Recent File List Contains
This setting specifies how many files will be saved in Open Recent list. You can access this list by going to File>Open Recent (Windows) or Photoshop>Open Recent (Mac). By default, the number of files is 10. Depending if you use this feature I would change it to at least 20 files since it doesn’t affect computer’s performance.
Performance section can be found in Preferences window left sections list. As its name implies, this section is responsible for the Performance of Photoshop CS6, so naturally this is the area you should get familiar with if your PS is not behaving as well as you would like it to.
Photoshop loves RAM. When you are dealing with large RAW files, your Photoshop will use up a lot of RAM. In the Memory Usage section you will see how much RAM is available in the system and how much RAM is allocated for Photoshop’s use. If your computer has a hard time processing files, consider increasing the amount of RAM allowable to PS. You can also consider closing other program running on your computer and that are using a lot of RAM memory.

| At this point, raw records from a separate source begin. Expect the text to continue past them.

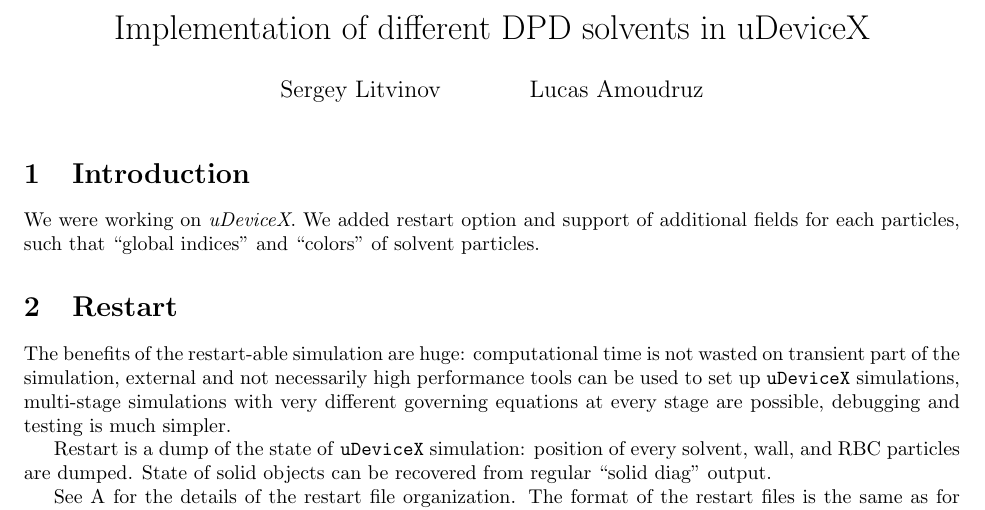
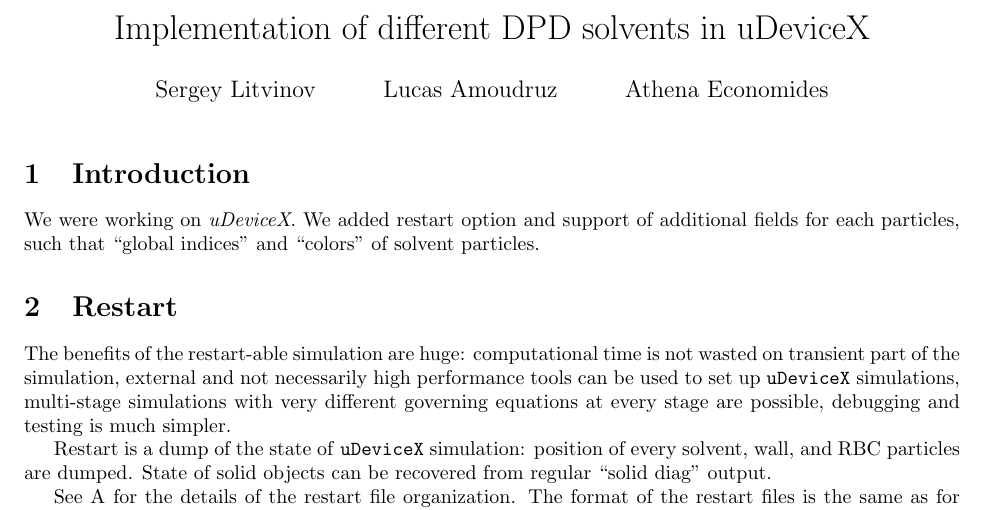
Before and after one commit to slitvinov/multisolvent, a LaTeX document (main.tex, which reads t/title.tex): part of page 1 of 6, cut so that both start at the same text. Compiled offline with pdfLaTeX.

Commit message:
add Athena

```diff
--- a/t/title.tex
+++ b/t/title.tex
@@ -1,3 +1,3 @@
-\author{Sergey Litvinov \and Lucas Amoudruz}
+\author{Sergey Litvinov \and Lucas Amoudruz \and Athena Economides}
 \title{Implementation of different DPD solvents in uDeviceX}
 \date{}
```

If that doesn’t help, consider adding more memory to your system, it’s very cheap these days.
History & Cache
This section is also responsible for performance, but it is putting emphasis on your style of image editing. Here you’ll see three buttons Tall and Thin, Default, Big and Flat. No, these options are not asking you to define your body shape. They are merely trying to get an idea what kind of files you are typically working with. If you are working with small files but create a lot of layers, try Tall and Thin option. If you have large files with few layers, consider using Big and Flat option. Otherwise, set Default option.
History states define how many steps on your editing you can go back to. If your computer is performing slow, try decreasing the amount of History States. To read more about using History in Photoshop, check out this tutorial.
If Photoshop runs out of available RAM, all is not lost; it can try to use a part of a hard drive to get additional space. This allocated space on a hard drive is called Scratch Disk. The problem is that hard drives are typically much slower than RAM, so the best way to use this option is to select the fastest HDD available. If you have a Solid State Drive, I would recommend using it as a Scratch Disk. Just select the fastest drive in your system. Of course, if you only have one hard drive, then that would be your only option. Do not, however, try to use external drives or USB sticks as Scratch Disk, because transfer speed would be too slow.
Graphics Processor Settings/GPU Settings
This section might look a bit different for Windows or Mac users. Windows users might see a Use Graphic Processor option, enable this if you have a good enough video card. This will greatly enhance your Photoshop experience. If this option is greyed out, then your video card cannot support OpenGL or you may need to update your video card drivers. Mac users might see Enable OpenGL Drawing option.
Cursors category can be found in Preferences window left navigation panel. Cursors section is pretty straight forward. Here you can select how your cursors are displayed. Painting Cursors section deals with brush-related tools. The Normal Brush Tip usually works well for most people. Feel free to try other options and see if you might like them. One thing I would recommend is selecting Show Crosshair on Brush Tip, this usually helps with accuracy. Other Cursors section is responsible for the rest of the cursors. I would typically recommend setting it to Precise for accuracy. And finally, in the Brush Preview section you can set the color of the Brush in the Heads Up Display. To access HUD in Photoshop CS6 press [Shift]+[Alt]+[Right Click] on Windows or [Ctrl]+[Option]+[Cmd] on Mac.